Craig Somehow, at Monday's editorial board meeting, the conversation steered to education.
After 60 minutes of going back and forth on various issues, from funding and parents, to curriculum and teachers, the only consistent theme the board could come up with is this - the education system has problems.
And one of its biggest issues is there are so many issues, and school systems are caught in a Catch-22 on many of them.
Case and point: You have a federal program that has a mandate to leave no child behind. Resources are poured into ensuring that all children get a solid education.
In theory, it sounds good, right?
But the problem, in the editorial board's opinion, is resources are seemingly being poured into those who are behind. This creates a system where teachers are forced to cater most of their time to those not making the grade. What happened to this is the standard and you need to be here or you fail? The problem with failure, it seems, is it's viewed not an individual or family's failure, but the school system's.
And perhaps the current is why teachers have actually told parents not to teach them at home because the child will become too advanced for the class.

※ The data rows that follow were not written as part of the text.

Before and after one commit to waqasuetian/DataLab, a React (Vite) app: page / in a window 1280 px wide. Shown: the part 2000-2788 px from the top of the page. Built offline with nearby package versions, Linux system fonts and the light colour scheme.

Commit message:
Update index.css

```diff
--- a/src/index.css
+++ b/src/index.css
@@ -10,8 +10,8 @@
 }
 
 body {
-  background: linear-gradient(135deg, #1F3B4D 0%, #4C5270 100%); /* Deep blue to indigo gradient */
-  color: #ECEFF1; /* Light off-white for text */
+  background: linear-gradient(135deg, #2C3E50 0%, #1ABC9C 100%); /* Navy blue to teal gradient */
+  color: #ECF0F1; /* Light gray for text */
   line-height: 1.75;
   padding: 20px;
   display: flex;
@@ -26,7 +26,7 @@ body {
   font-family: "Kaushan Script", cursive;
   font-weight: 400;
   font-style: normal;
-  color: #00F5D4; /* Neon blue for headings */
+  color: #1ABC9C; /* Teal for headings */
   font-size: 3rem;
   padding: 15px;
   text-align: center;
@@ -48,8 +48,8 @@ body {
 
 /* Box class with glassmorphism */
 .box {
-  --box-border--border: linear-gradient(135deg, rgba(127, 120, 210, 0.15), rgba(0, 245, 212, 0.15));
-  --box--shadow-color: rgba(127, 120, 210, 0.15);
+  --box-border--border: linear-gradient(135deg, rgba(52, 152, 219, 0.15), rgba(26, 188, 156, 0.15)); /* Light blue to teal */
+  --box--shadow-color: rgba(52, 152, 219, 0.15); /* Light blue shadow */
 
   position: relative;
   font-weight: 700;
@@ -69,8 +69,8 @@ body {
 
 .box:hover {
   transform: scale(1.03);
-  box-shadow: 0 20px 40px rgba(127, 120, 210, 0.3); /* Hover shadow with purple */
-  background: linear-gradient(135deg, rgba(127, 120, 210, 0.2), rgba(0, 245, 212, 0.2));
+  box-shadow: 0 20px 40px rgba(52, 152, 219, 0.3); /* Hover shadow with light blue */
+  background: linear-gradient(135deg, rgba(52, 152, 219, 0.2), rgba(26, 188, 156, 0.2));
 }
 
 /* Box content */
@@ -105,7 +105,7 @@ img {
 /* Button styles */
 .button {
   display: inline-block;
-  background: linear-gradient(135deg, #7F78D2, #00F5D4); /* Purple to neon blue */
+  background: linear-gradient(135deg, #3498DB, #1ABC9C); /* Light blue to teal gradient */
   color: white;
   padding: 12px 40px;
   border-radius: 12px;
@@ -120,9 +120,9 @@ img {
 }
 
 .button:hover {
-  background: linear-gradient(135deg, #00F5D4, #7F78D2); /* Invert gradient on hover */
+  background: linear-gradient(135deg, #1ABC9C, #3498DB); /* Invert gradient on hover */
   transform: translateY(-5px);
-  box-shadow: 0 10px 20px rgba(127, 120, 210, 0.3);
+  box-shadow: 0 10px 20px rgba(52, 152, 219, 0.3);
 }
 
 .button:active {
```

The other problem with this no child left behind philosophy is how success is measured. You have tests, and therefore many teachers instruct toward test standards instead of critical thinking.
And given this structure, are teachers and administrators more focused on achieving the guidelines than they are thinking about outside-the-box ways to educate our youths more effectively, such as having collaborative efforts with the workforce to create real-life learning experiences?
But here comes some of the catches: If you do raise the proverbial educational bar for students to reach, what happens to the youths who cannot make it? And how can you measure success and failure of students and teachers without some sort of structure in place to grade, which at the very least, the current tests provide?
And when funding is so tied to tests, its understandable how outside-the-box thinking can be left outside the box.
Another problem in the education system - parent and teacher relationships.
As parents and teachers vary so much in how they react to any given situation and deal with youths, it's hard to pinpoint a solution other than this: parents are both the problem and the solution.
There is story after story about parents becoming upset with teachers. One story is a parent yelling at a teacher because the teacher caught the student cheating on a test, while other stories revolve around how teachers grade their subjects.
Respect is sometimes not shown from the parent to the teacher, and one must wonder, if respect isn't in that relationship, how is a teacher to expect respect from that parent's child?
If parents are part of the solution, so are teachers.
And then there are stories about concerned parents looking to become more involved with their children's education, and being told to back off or stay out.
Many times, parents are accused of not doing their part in their children's lives, but you have stories of parents trying to be involved and being told they're too involved.
The Catch-22 here is trying to figure out the line of a healthy teacher-parent dynamic, one where respect is shown to both sides for the betterment of the child or teen.
These are just some of the many issues our education system faces, including a lack of per pupil funding (Colorado is one of the lowest funded in the nation). The point is we have problems.
All we've got to do is to figure out where to start solving them. And we need to start addressing them and see if we can get out of the Catch-22 mold.